Action item =>
Retype the records below exactly as they stand, omitting the pictures.

Supplied material =>
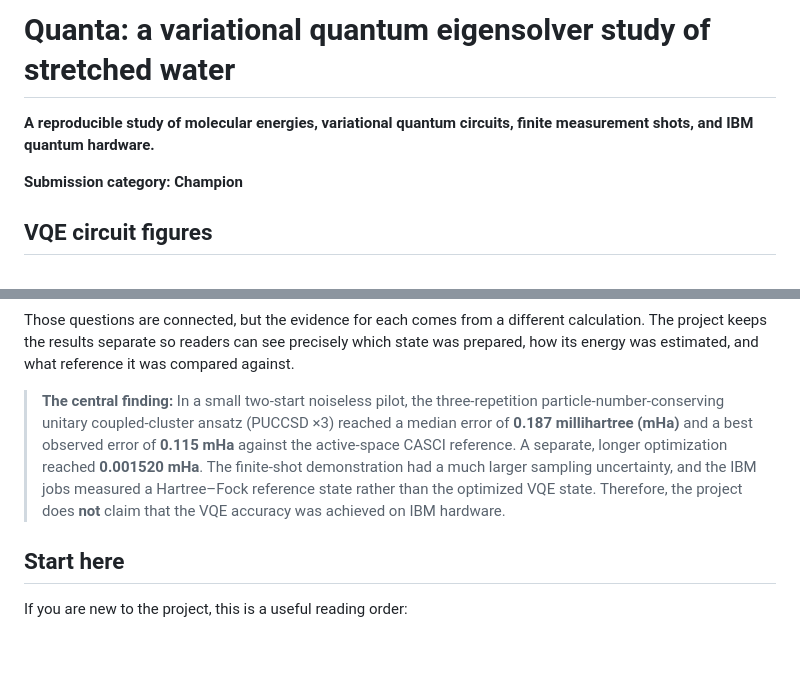
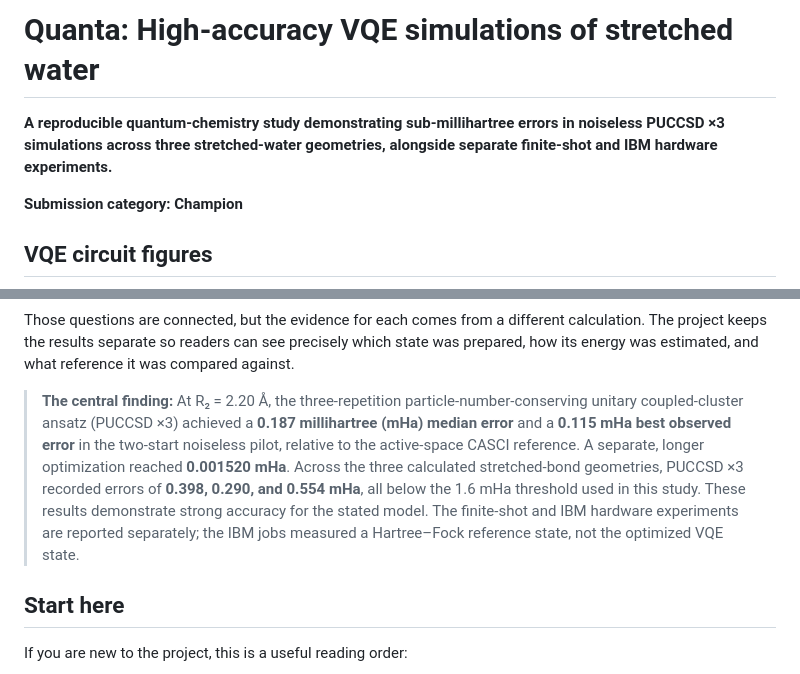
Before and after one commit to Athleity/Quanta-H2O_VQE-, a Markdown page: README.md, 2 parts joined by grey strips. Drawn GitHub-style; blank space fills up the shorter version.

Commit message:
Revise README with updated project details and findings
Updated project title and description for clarity and detail. Revised central finding to include specific error metrics and results across geometries.

```diff
--- a/README.md
+++ b/README.md
@@ -1,6 +1,6 @@
-# Quanta: a variational quantum eigensolver study of stretched water
+# Quanta: High-accuracy VQE simulations of stretched water
 
-**A reproducible study of molecular energies, variational quantum circuits, finite measurement shots, and IBM quantum hardware.**
+**A reproducible quantum-chemistry study demonstrating sub-millihartree errors in noiseless PUCCSD ×3 simulations across three stretched-water geometries, alongside separate finite-shot and IBM hardware experiments.**
 
 **Submission category: Champion**
 
@@ -30,7 +30,7 @@ This repository studies a small but challenging quantum chemistry problem: a wat
 
 Those questions are connected, but the evidence for each comes from a different calculation. The project keeps the results separate so readers can see precisely which state was prepared, how its energy was estimated, and what reference it was compared against.
 
-> **The central finding:** In a small two-start noiseless pilot, the three-repetition particle-number-conserving unitary coupled-cluster ansatz (PUCCSD ×3) reached a median error of **0.187 millihartree (mHa)** and a best observed error of **0.115 mHa** against the active-space CASCI reference. A separate, longer optimization reached **0.001520 mHa**. The finite-shot demonstration had a much larger sampling uncertainty, and the IBM jobs measured a Hartree–Fock reference state rather than the optimized VQE state. Therefore, the project does **not** claim that the VQE accuracy was achieved on IBM hardware.
+> **The central finding:** At R₂ = 2.20 Å, the three-repetition particle-number-conserving unitary coupled-cluster ansatz (PUCCSD ×3) achieved a **0.187 millihartree (mHa) median error** and a **0.115 mHa best observed error** in the two-start noiseless pilot, relative to the active-space CASCI reference. A separate, longer optimization reached **0.001520 mHa**. Across the three calculated stretched-bond geometries, PUCCSD ×3 recorded errors of **0.398, 0.290, and 0.554 mHa**, all below the 1.6 mHa threshold used in this study. These results demonstrate strong accuracy for the stated model. The finite-shot and IBM hardware experiments are reported separately; the IBM jobs measured a Hartree–Fock reference state, not the optimized VQE state.
 
 ## Start here
 
```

Expected output =>
Before and after one commit to Athleity/Quanta-H2O_VQE-, a Markdown page: README.md, 2 parts joined by grey strips. Drawn GitHub-style; blank space fills up the shorter version.

Commit message:
Revise README with updated project details and findings
Updated project title and description for clarity and detail. Revised central finding to include specific error metrics and results across geometries.

```diff
--- a/README.md
+++ b/README.md
@@ -1,6 +1,6 @@
-# Quanta: a variational quantum eigensolver study of stretched water
+# Quanta: High-accuracy VQE simulations of stretched water
 
-**A reproducible study of molecular energies, variational quantum circuits, finite measurement shots, and IBM quantum hardware.**
+**A reproducible quantum-chemistry study demonstrating sub-millihartree errors in noiseless PUCCSD ×3 simulations across three stretched-water geometries, alongside separate finite-shot and IBM hardware experiments.**
 
 **Submission category: Champion**
 
@@ -30,7 +30,7 @@ This repository studies a small but challenging quantum chemistry problem: a wat
 
 Those questions are connected, but the evidence for each comes from a different calculation. The project keeps the results separate so readers can see precisely which state was prepared, how its energy was estimated, and what reference it was compared against.
 
-> **The central finding:** In a small two-start noiseless pilot, the three-repetition particle-number-conserving unitary coupled-cluster ansatz (PUCCSD ×3) reached a median error of **0.187 millihartree (mHa)** and a best observed error of **0.115 mHa** against the active-space CASCI reference. A separate, longer optimization reached **0.001520 mHa**. The finite-shot demonstration had a much larger sampling uncertainty, and the IBM jobs measured a Hartree–Fock reference state rather than the optimized VQE state. Therefore, the project does **not** claim that the VQE accuracy was achieved on IBM hardware.
+> **The central finding:** At R₂ = 2.20 Å, the three-repetition particle-number-conserving unitary coupled-cluster ansatz (PUCCSD ×3) achieved a **0.187 millihartree (mHa) median error** and a **0.115 mHa best observed error** in the two-start noiseless pilot, relative to the active-space CASCI reference. A separate, longer optimization reached **0.001520 mHa**. Across the three calculated stretched-bond geometries, PUCCSD ×3 recorded errors of **0.398, 0.290, and 0.554 mHa**, all below the 1.6 mHa threshold used in this study. These results demonstrate strong accuracy for the stated model. The finite-shot and IBM hardware experiments are reported separately; the IBM jobs measured a Hartree–Fock reference state, not the optimized VQE state.
 
 ## Start here
 
```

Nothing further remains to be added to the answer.